Without delving further into this naïve dualism, it must be noted that Raad Khalaf has a marked presence in the Syrian musical arena. It is the same arena in which death has claimed the majority of its most prominent musicians, while others have left the country. Renowned Syrian musician and conductor Solhi al Wadi is ailing of a critical disease, while acclaimed musicians Mohamed Abdel Karim (known as the prince of the lute), and Riyad al Bandak have passed away.

Beginning his career as a gifted violinist, Raad Khalaf then worked with the Syrian National Symphony Orchestra, performing a number of solo concerts. By then he had founded the Zeryab Orchestra through which he presented a number of shows that were based upon reading history through music. Performing a series of unique shows, he most recently participated in 9th World Music Festival in Lahore, Pakistan. The festival was attended by 115 musical groups hailing from 42 countries. Khalaf’s ensemble was the only Arab group to participate in this festival in the field of music and performance arts.

Through his eclectic efforts, Khalaf attempts to present an alternative music to the mainstream. His music is based on the integration of audio and visual representations of various rituals borrowed from Syria’s ancient civilizations, which include the Ebla and the Ugarit civilizations. His performances offer a reinterpretation into the rituals and hymns that represent the daily lives of the inhabitants of this region before the birth of Christ, but from an innovative perspective that is compatible with our contemporary era. In some of his shows, Khalaf uses old texts that were originally written in the 1800s. These shows were presented as acting performances in Ugarit’s Royal Palace Square, the scenography and costumes inspired by the ancient drawings and writings of these times. Content for the lyrics of the songs relied on translated poetry that was inspired by ancient inscriptions dating back to these civilizations, in addition to the use of some old musical instruments from the period.

Raad Khalaf’s shows, which are characterized by their historical, imaginary and legendary background are well received and are especially popular among the youth. His show entitled, “The Last Tale of Shahryar’s Nights in 2057” is an imaginary drama that combines singing and dancing. Over the duration of 10 days, the Opera Theater was filled with visitors, suggesting that music audiences outnumber others for all the various forms of art! Khalaf believes that the popularity of these shows, which he calls ‘family shows’, lies in their ability to combine the gravity of opera and the theatricality of musicals on the one hand, and the concept of itinerant theater on the other.
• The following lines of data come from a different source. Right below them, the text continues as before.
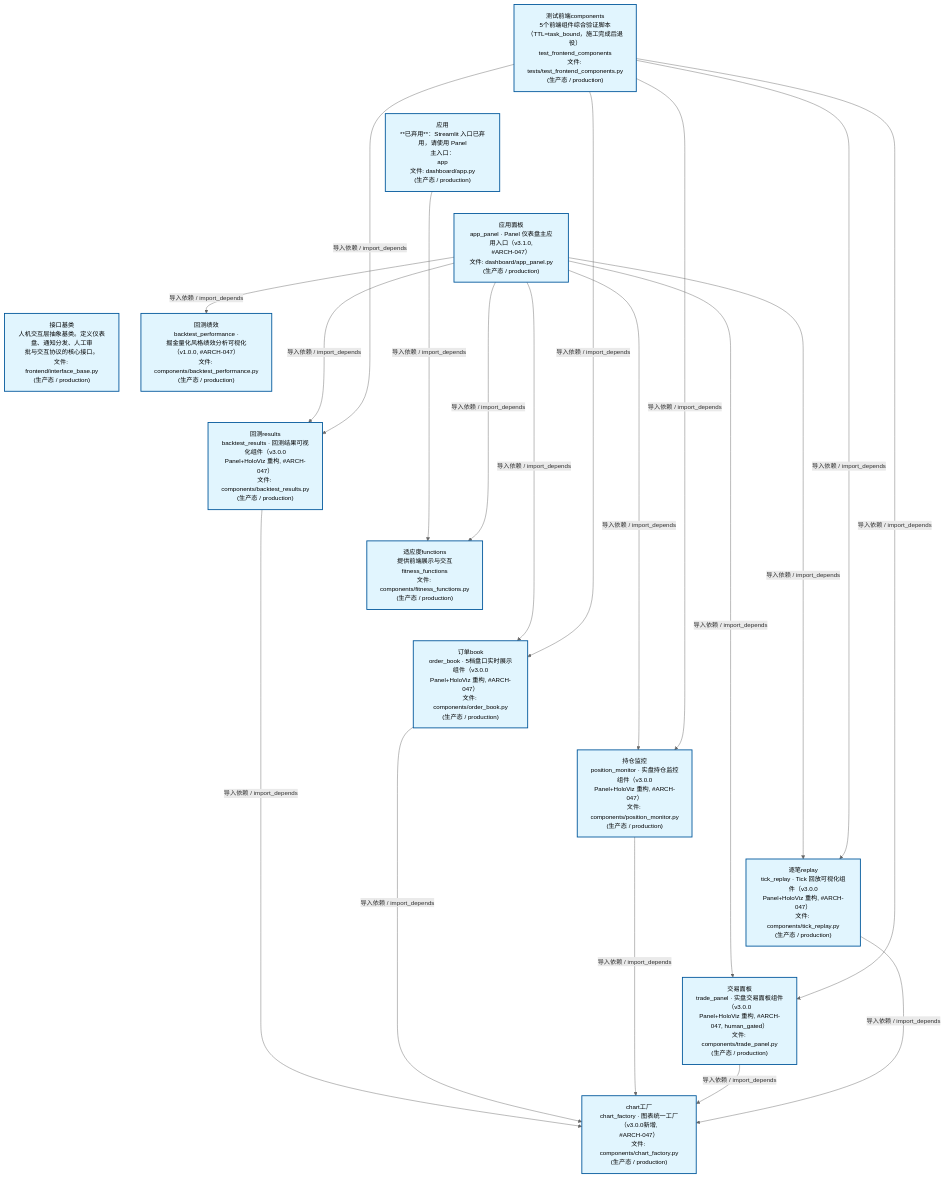
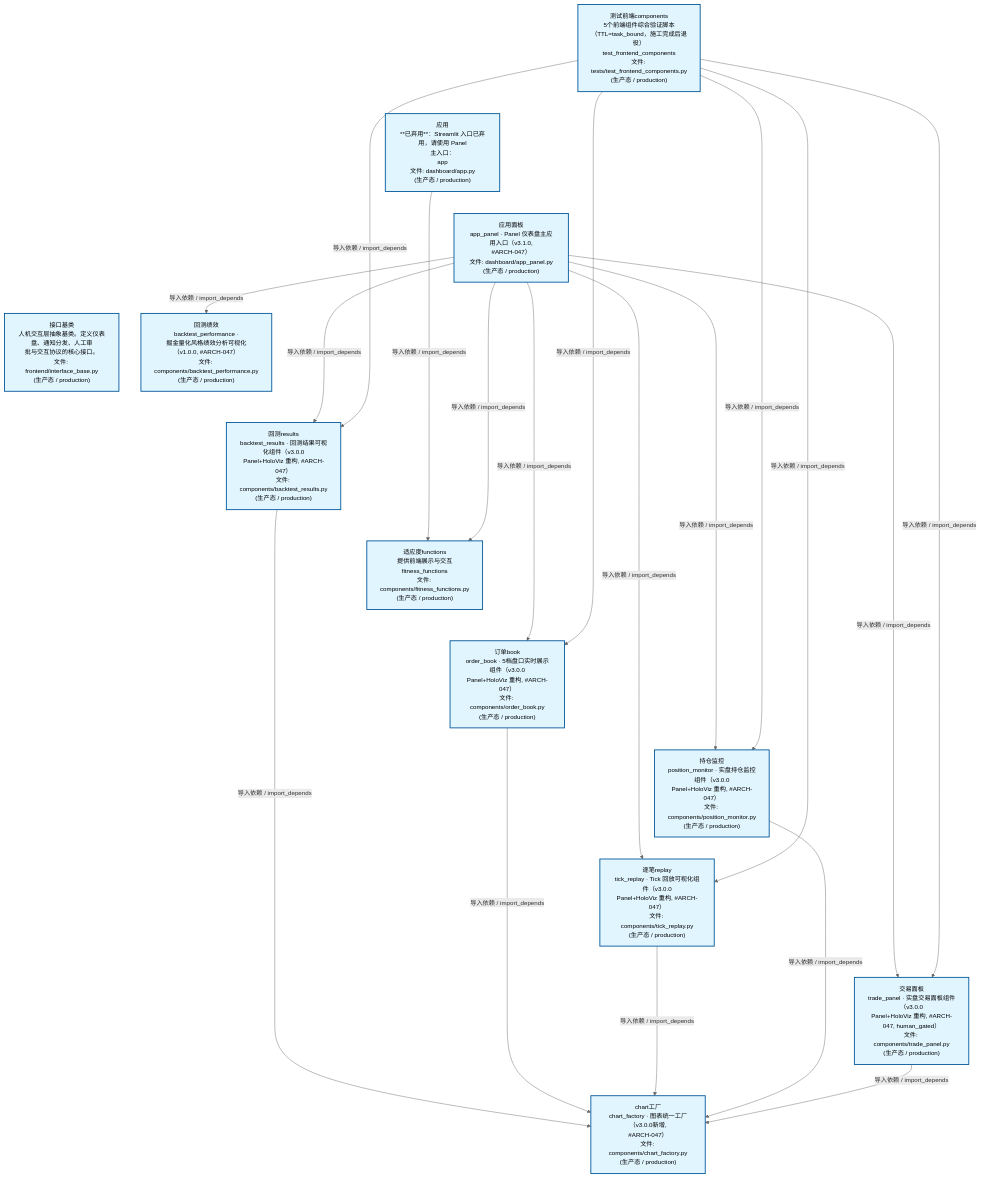
One commit to xuanFelixVan/ZephyrAlpha changed the second of 4 diagrams in docs/02_enterprise_architecture/02_domain_architecture_docs/47_d_frontend.md. Above: the diagram before and after it, drawn with Mermaid. The commit also changed other lines of this file and 46 other files, not shown here.

````diff
--- a/docs/02_enterprise_architecture/02_domain_architecture_docs/47_d_frontend.md
+++ b/docs/02_enterprise_architecture/02_domain_architecture_docs/47_d_frontend.md
@@ -124,48 +124,48 @@
 ```mermaid
 %%{init: {'theme': 'base', 'themeVariables': {'primaryColor': '#eaeaea', 'primaryTextColor': '#333333', 'primaryBorderColor': '#666666', 'lineColor': '#666666', 'secondaryColor': '#eaeaea', 'tertiaryColor': '#eaeaea', 'fontSize': '14px'}}}%%
 flowchart TD
     scripts_tests_test_frontend_components_py["测试前端components<br/>5个前端组件综合验证脚本<br/>（TTL=task_bound，施工完成后退役）<br/>test_frontend_components<br/>文件: tests/test_frontend_components.py<br/>(生产态 / production)"]
     src_zephyr_frontend_dashboard_app_py["应用<br/>**已弃用**：Streamlit 入口已弃用，请使用 Panel<br/>主入口：<br/>app<br/>文件: dashboard/app.py<br/>(生产态 / production)"]
     src_zephyr_frontend_dashboard_app_panel_py["应用面板<br/>app_panel · Panel 仪表盘主应用入口（v3.1.0,<br/>#ARCH-047）<br/>文件: dashboard/app_panel.py<br/>(生产态 / production)"]
     src_zephyr_frontend_interface_base_py["接口基类<br/>人机交互层抽象基类。定义仪表盘、通知分发、人工审<br/>批与交互协议的核心接口。<br/>文件: frontend/interface_base.py<br/>(生产态 / production)"]
     scripts_tests_test_frontend_components_py ~~~ src_zephyr_frontend_dashboard_app_py
     src_zephyr_frontend_dashboard_app_py ~~~ src_zephyr_frontend_dashboard_app_panel_py
     src_zephyr_frontend_dashboard_app_panel_py ~~~ src_zephyr_frontend_interface_base_py
     src_zephyr_frontend_dashboard_components_backtest_performance_py["回测绩效<br/>backtest_performance ·<br/>掘金量化风格绩效分析可视化（v1.0.0, #ARCH-047）<br/>文件: components/backtest_performance.py<br/>(生产态 / production)"]
     src_zephyr_frontend_dashboard_components_backtest_results_py["回测results<br/>backtest_results · 回测结果可视化组件（v3.0.0<br/>Panel+HoloViz 重构, #ARCH-047）<br/>文件: components/backtest_results.py<br/>(生产态 / production)"]
     src_zephyr_frontend_dashboard_components_fitness_functions_py["适应度functions<br/>提供前端展示与交互<br/>fitness_functions<br/>文件: components/fitness_functions.py<br/>(生产态 / production)"]
     src_zephyr_frontend_dashboard_components_order_book_py["订单book<br/>order_book · 5档盘口实时展示组件（v3.0.0<br/>Panel+HoloViz 重构, #ARCH-047）<br/>文件: components/order_book.py<br/>(生产态 / production)"]
     src_zephyr_frontend_dashboard_components_position_monitor_py["持仓监控<br/>position_monitor · 实盘持仓监控组件（v3.0.0<br/>Panel+HoloViz 重构, #ARCH-047）<br/>文件: components/position_monitor.py<br/>(生产态 / production)"]
     src_zephyr_frontend_dashboard_components_tick_replay_py["逐笔replay<br/>tick_replay · Tick 回放可视化组件（v3.0.0<br/>Panel+HoloViz 重构, #ARCH-047）<br/>文件: components/tick_replay.py<br/>(生产态 / production)"]
     src_zephyr_frontend_dashboard_components_trade_panel_py["交易面板<br/>trade_panel · 实盘交易面板组件（v3.0.0<br/>Panel+HoloViz 重构, #ARCH-047, human_gated）<br/>文件: components/trade_panel.py<br/>(生产态 / production)"]
     src_zephyr_frontend_dashboard_components_backtest_performance_py ~~~ src_zephyr_frontend_dashboard_components_backtest_results_py
     src_zephyr_frontend_dashboard_components_backtest_results_py ~~~ src_zephyr_frontend_dashboard_components_fitness_functions_py
     src_zephyr_frontend_dashboard_components_fitness_functions_py ~~~ src_zephyr_frontend_dashboard_components_order_book_py
     src_zephyr_frontend_dashboard_components_order_book_py ~~~ src_zephyr_frontend_dashboard_components_position_monitor_py
     src_zephyr_frontend_dashboard_components_position_monitor_py ~~~ src_zephyr_frontend_dashboard_components_tick_replay_py
     src_zephyr_frontend_dashboard_components_tick_replay_py ~~~ src_zephyr_frontend_dashboard_components_trade_panel_py
     src_zephyr_frontend_dashboard_components_chart_factory_py["chart工厂<br/>chart_factory · 图表统一工厂（v3.0.0新增,<br/>#ARCH-047）<br/>文件: components/chart_factory.py<br/>(生产态 / production)"]
     src_zephyr_frontend_dashboard_app_py -->|导入依赖 / import_depends| src_zephyr_frontend_dashboard_components_fitness_functions_py
     src_zephyr_frontend_dashboard_components_backtest_results_py -->|导入依赖 / import_depends| src_zephyr_frontend_dashboard_components_chart_factory_py
+    src_zephyr_frontend_dashboard_app_panel_py -->|导入依赖 / import_depends| src_zephyr_frontend_dashboard_components_backtest_performance_py
+    src_zephyr_frontend_dashboard_app_panel_py -->|导入依赖 / import_depends| src_zephyr_frontend_dashboard_components_fitness_functions_py
     src_zephyr_frontend_dashboard_app_panel_py -->|导入依赖 / import_depends| src_zephyr_frontend_dashboard_components_backtest_results_py
-    src_zephyr_frontend_dashboard_app_panel_py -->|导入依赖 / import_depends| src_zephyr_frontend_dashboard_components_backtest_performance_py
     src_zephyr_frontend_dashboard_app_panel_py -->|导入依赖 / import_depends| src_zephyr_frontend_dashboard_components_order_book_py
-    src_zephyr_frontend_dashboard_app_panel_py -->|导入依赖 / import_depends| src_zephyr_frontend_dashboard_components_fitness_functions_py
+    src_zephyr_frontend_dashboard_app_panel_py -->|导入依赖 / import_depends| src_zephyr_frontend_dashboard_components_tick_replay_py
     src_zephyr_frontend_dashboard_app_panel_py -->|导入依赖 / import_depends| src_zephyr_frontend_dashboard_components_position_monitor_py
     src_zephyr_frontend_dashboard_app_panel_py -->|导入依赖 / import_depends| src_zephyr_frontend_dashboard_components_trade_panel_py
-    src_zephyr_frontend_dashboard_app_panel_py -->|导入依赖 / import_depends| src_zephyr_frontend_dashboard_components_tick_replay_py
     src_zephyr_frontend_dashboard_components_order_book_py -->|导入依赖 / import_depends| src_zephyr_frontend_dashboard_components_chart_factory_py
+    src_zephyr_frontend_dashboard_components_tick_replay_py -->|导入依赖 / import_depends| src_zephyr_frontend_dashboard_components_chart_factory_py
     src_zephyr_frontend_dashboard_components_position_monitor_py -->|导入依赖 / import_depends| src_zephyr_frontend_dashboard_components_chart_factory_py
     src_zephyr_frontend_dashboard_components_trade_panel_py -->|导入依赖 / import_depends| src_zephyr_frontend_dashboard_components_chart_factory_py
-    src_zephyr_frontend_dashboard_components_tick_replay_py -->|导入依赖 / import_depends| src_zephyr_frontend_dashboard_components_chart_factory_py
     scripts_tests_test_frontend_components_py -->|导入依赖 / import_depends| src_zephyr_frontend_dashboard_components_backtest_results_py
     scripts_tests_test_frontend_components_py -->|导入依赖 / import_depends| src_zephyr_frontend_dashboard_components_order_book_py
+    scripts_tests_test_frontend_components_py -->|导入依赖 / import_depends| src_zephyr_frontend_dashboard_components_tick_replay_py
     scripts_tests_test_frontend_components_py -->|导入依赖 / import_depends| src_zephyr_frontend_dashboard_components_position_monitor_py
     scripts_tests_test_frontend_components_py -->|导入依赖 / import_depends| src_zephyr_frontend_dashboard_components_trade_panel_py
-    scripts_tests_test_frontend_components_py -->|导入依赖 / import_depends| src_zephyr_frontend_dashboard_components_tick_replay_py
     classDef production fill:#e1f5fe,stroke:#01579b,stroke-width:2px,color:#000
     classDef design fill:#fff3e0,stroke:#e65100,stroke-width:2px,color:#000,stroke-dasharray: 5 5
     classDef external_prod fill:#e8f4fd,stroke:#0277bd,stroke-width:1px,color:#000
     classDef external_design fill:#fff8e7,stroke:#ef6c00,stroke-width:1px,color:#000,stroke-dasharray: 5 5
     class scripts_tests_test_frontend_components_py,src_zephyr_frontend_dashboard_app_py,src_zephyr_frontend_dashboard_app_panel_py,src_zephyr_frontend_dashboard_components_backtest_performance_py,src_zephyr_frontend_dashboard_components_backtest_results_py,src_zephyr_frontend_dashboard_components_chart_factory_py,src_zephyr_frontend_dashboard_components_fitness_functions_py,src_zephyr_frontend_dashboard_components_order_book_py,src_zephyr_frontend_dashboard_components_position_monitor_py,src_zephyr_frontend_dashboard_components_tick_replay_py,src_zephyr_frontend_dashboard_components_trade_panel_py,src_zephyr_frontend_interface_base_py production
 ```
````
It is refreshing to hear music that evokes the ancient world while being performed in the cacophony that is globalization. This music preserves a philosophical and legendary spirit, its meanings synonymous with the meaning of life and death, love and eternity, and the temple hymns, performance dances, ritual revivals and the fertility festival, and the nether world and temple dancers.

Can this imaginary combination prevail and achieve a fixed presence in the minds of exhausted people?

It is worth noting that the Syrian Minister of Culture Riyad Nassan Agha officially announced that the ministry will act as ‘Orchestra Mary’s’ patron, establishing it as one of Syria’s main orchestras.